Filter the listing below down to the lines holding the word "ipynb", and copy those lines.

┏━━

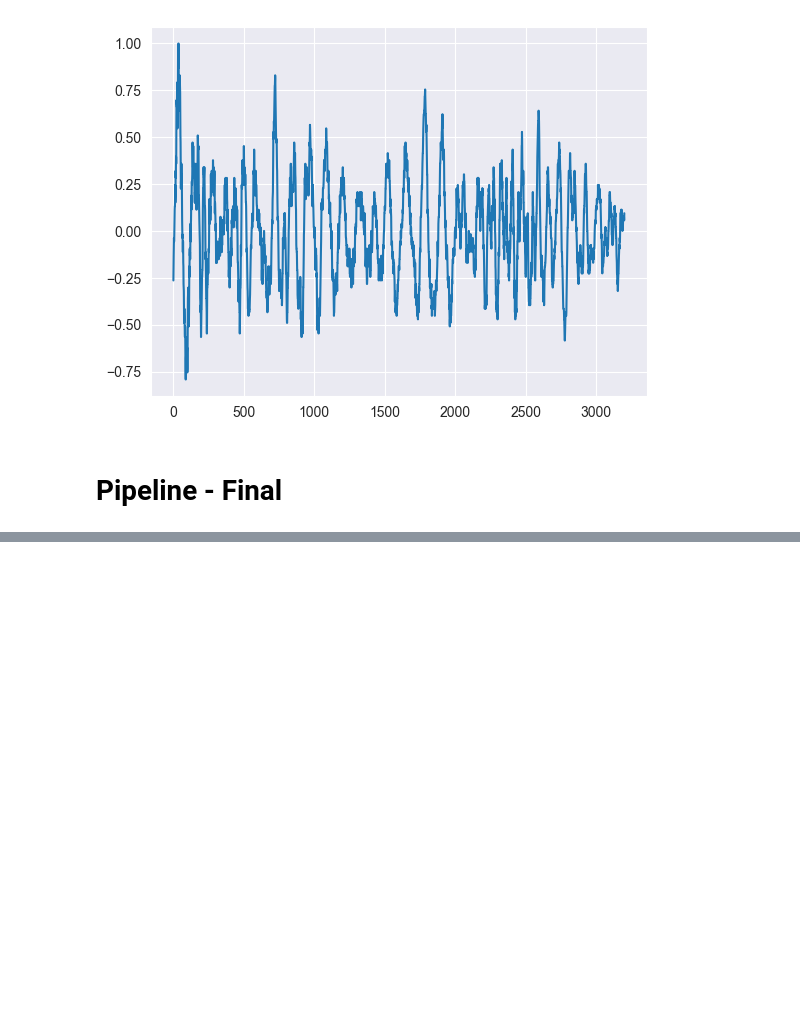
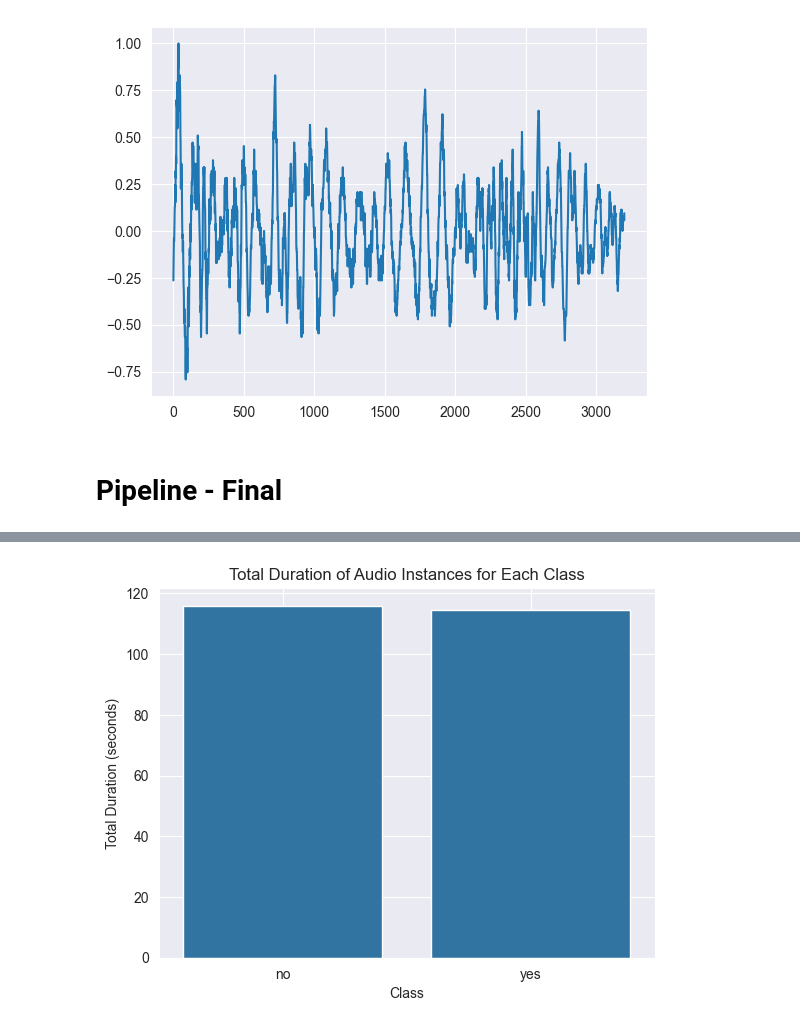
Before and after one commit to AIoT-Group-UoP/crossai-ts-docs, a Jupyter notebook: e2e_speech_commands.ipynb, the cells around one changed output, grey strips where cells are left out. Saved outputs shown, nothing was run; the diff lists cells and outputs as text; code cells hidden in the pictures; blank space fills up the shorter version.

```diff
--- a/e2e_speech_commands.ipynb
+++ b/e2e_speech_commands.ipynb
@@ -211,0 +315,4 @@ transformed_val = pipe_final.transform(data_val)
+# %%
+plot_total_duration_per_class(total_dur, conv)
+# %% [output]
+[figure, added]
```
Also changed, not shown: parts of 17 cells of this notebook, 1 other file.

┗━━

§ **RESPONSE TO THE EXERCISE**
Before and after one commit to AIoT-Group-UoP/crossai-ts-docs, a Jupyter notebook: e2e_speech_commands.ipynb, the cells around one changed output, grey strips where cells are left out. Saved outputs shown, nothing was run; the diff lists cells and outputs as text; code cells hidden in the pictures; blank space fills up the shorter version.
--- a/e2e_speech_commands.ipynb
+++ b/e2e_speech_commands.ipynb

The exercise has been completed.